These include AC-DC rectifier and power factor correction (PFC) circuits, battery chargers, DC-DC converters, DC-AC inverters and frequency changers in applications ranging from electric vehicles (EVs) and traction control to data center architectures and solar inverters requiring 1000 – 1500 VDC operation.

The Navitas GeneSiC portfolio also supports 600-3300 V power transistors and rectifier products for demanding aerospace and oil drilling applications that require power-hungry control, communications, computing, propulsion and health monitoring systems.


The temperature robustness and radiation-hard properties of devices in the GeneSiC portfolio also allow these circuit elements to operate under extreme temperature and high radiation environments. The low on-state and switching losses of GeneSiC parts ensures much higher energy conversion efficiency, while offering a variety of features such as overload/short circuit protection, over-voltage protection, synchronization, over-temperature protection and the ability to run in parallel while providing low harmonic distortion, noise and EMI emissions.

How Does Silicon Carbide (SiC) Compare to Gallium Nitride (GaN)?

Compared to silicon that has a band-gap of 1.12 eV (electron-volts), GaN and SiC are compound semiconductors with band-gaps that are around three times higher at 3.39 eV and 3.26 eV respectively. This means that both can support higher voltages and higher frequencies, though there are a number of differences between the two technologies that impact how they work and where they are used.

Application design parameters for Si, GaN and SiC

One difference between GaN and SiC is speed in terms of electron mobility – how quickly electrons can move through the semiconductor material. At 2,000 cm²/Vs, GaN’s electron mobility is 30% faster than that of silicon, while SiC has an electron mobility of 650 cm²/Vs. These differences play a part in dictating the benefits that each technology offers a target application.
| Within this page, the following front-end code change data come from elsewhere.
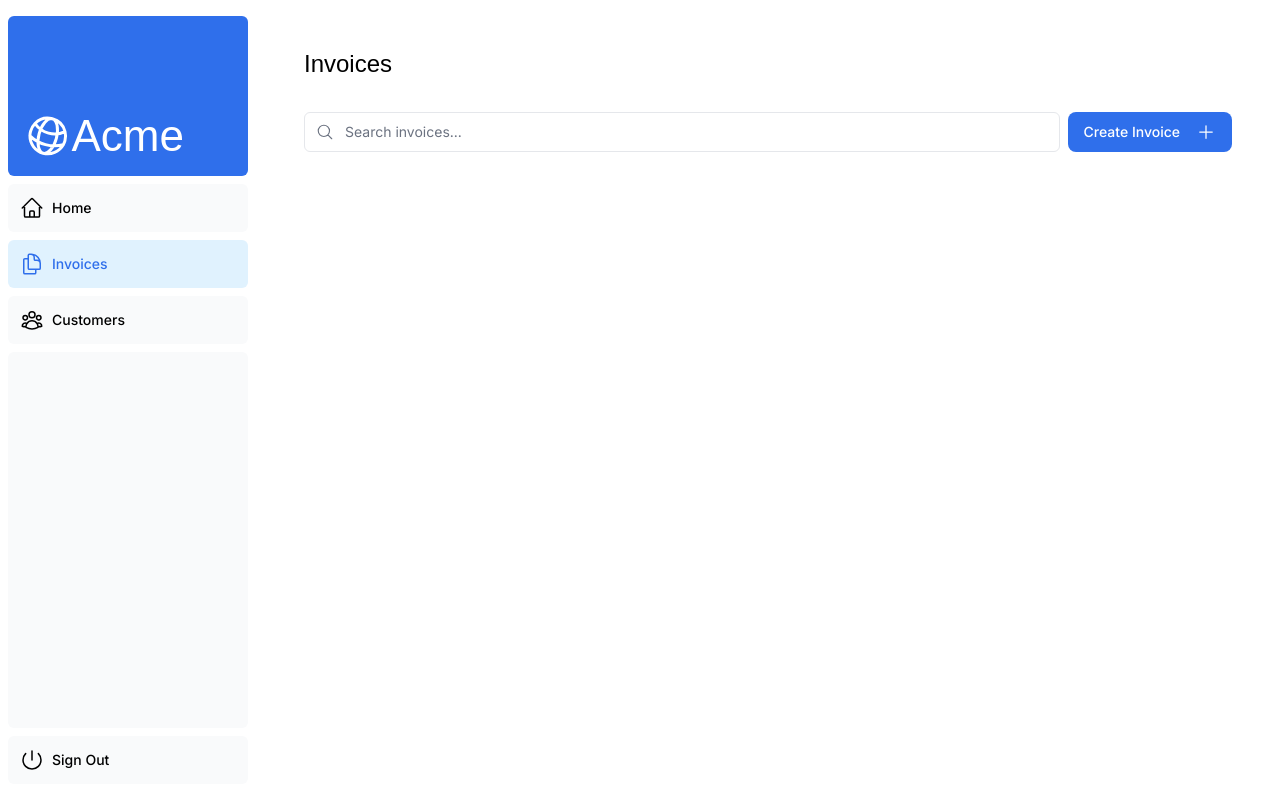
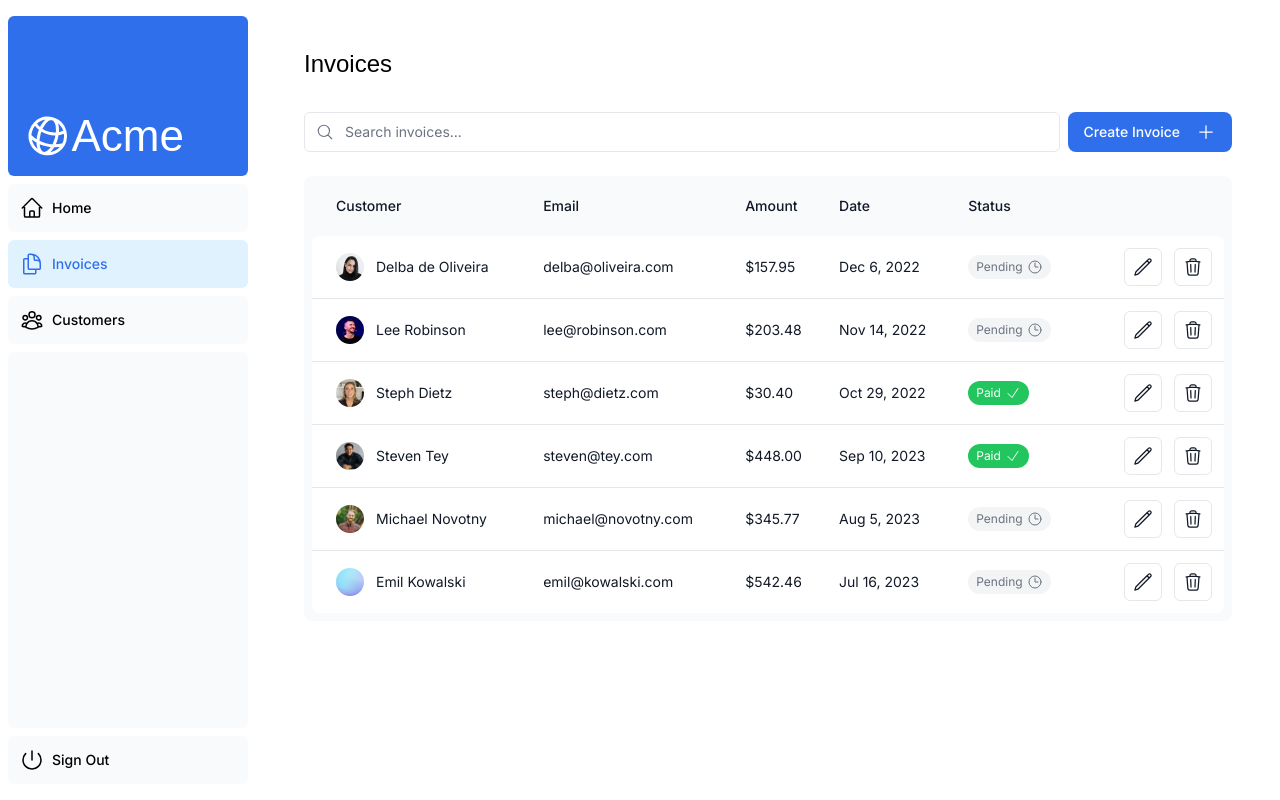
Before and after one commit to DuckPluck/nextjs-practice, a Next.js app: page /dashboard/invoices in a window 1280 px wide. Built offline with nearby package versions, Linux system fonts and the light colour scheme; data requests are answered from the project's data file; a web font is replaced by a local one.

Commit message:
add filtered invoices fetch

```diff
--- a/app/dashboard/invoices/page.tsx
+++ b/app/dashboard/invoices/page.tsx
@@ -6,7 +6,16 @@ import { lusitana } from '@/app/ui/fonts';
 import { InvoicesTableSkeleton } from '@/app/ui/skeletons';
 import { Suspense } from 'react';
 
-export default async function Page() {
+export default async function Page({
+  searchParams,
+}: {
+  searchParams?: {
+    query?: string;
+    page?: string;
+  };
+}) {
+  const query = searchParams?.query || '';
+  const currentPage = Number(searchParams?.page) || 1;
   return (
     <div className="w-full">
       <div className="flex w-full items-center justify-between">
@@ -16,9 +25,9 @@ export default async function Page() {
         <Search placeholder="Search invoices..." />
         <CreateInvoice />
       </div>
-      {/*  <Suspense key={query + currentPage} fallback={<InvoicesTableSkeleton />}>
+      <Suspense key={query + currentPage} fallback={<InvoicesTableSkeleton />}>
         <Table query={query} currentPage={currentPage} />
-      </Suspense> */}
+      </Suspense>
       <div className="mt-5 flex w-full justify-center">
         {/* <Pagination totalPages={totalPages} /> */}
       </div>
--- a/app/lib/data.ts
+++ b/app/lib/data.ts
@@ -81,7 +81,7 @@ export async function fetchFilteredInvoices(
   const offset = (currentPage - 1) * ITEMS_PER_PAGE;
 
   try {
-    const invoices = await axios.get('http://localhost:3001/invoices')
+    const invoices = await axios.get(`http://localhost:3001/invoices?_limit=${ITEMS_PER_PAGE}&_start=${offset}&name=${query}`)
 
     return invoices.data;
   } catch (error) {
--- a/app/ui/search.tsx
+++ b/app/ui/search.tsx
@@ -28,6 +28,7 @@ export default function Search({ placeholder }: { placeholder: string }) {
         Search
       </label>
       <input
+        defaultValue={searchParams.get('query')?.toString()}
         className="peer block w-full rounded-md border border-gray-200 py-[9px] pl-10 text-sm outline-2 placeholder:text-gray-500"
         placeholder={placeholder}
         onChange={handleSearch}
```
The higher electron mobility of GaN, for example, makes it much more suitable for high-performance, high-frequency applications, something that is further supported thanks to a very, very small percentage of the chip being actually consumed by the gate electrode. This ensures very low capacitance meaning it is easy to achieve higher frequencies (which is why GaN semiconductors are widely used in RF devices that switch in the gigahertz range).

SiC, on the other hand, with its higher thermal-conductivity and lower-frequency operation is more suited for higher-power applications including the higher-end voltages required in EVs and data centers, some solar-power designs, rail traction, wind turbines, grid distribution and industrial and medical imaging that do not always require high-frequency switching but do need higher-voltage operation and improved heat dissipation.

What is clear is that for power processing and fast charging, both GaN and SiC are superior materials to legacy silicon. 650V-rated GaN offers faster switching, integration, and lower costs, and is optimized for applications up to 20kW. The higher voltage and temperature properties of SiC make it optimal for devices over 1,000V and applications up to 20MW.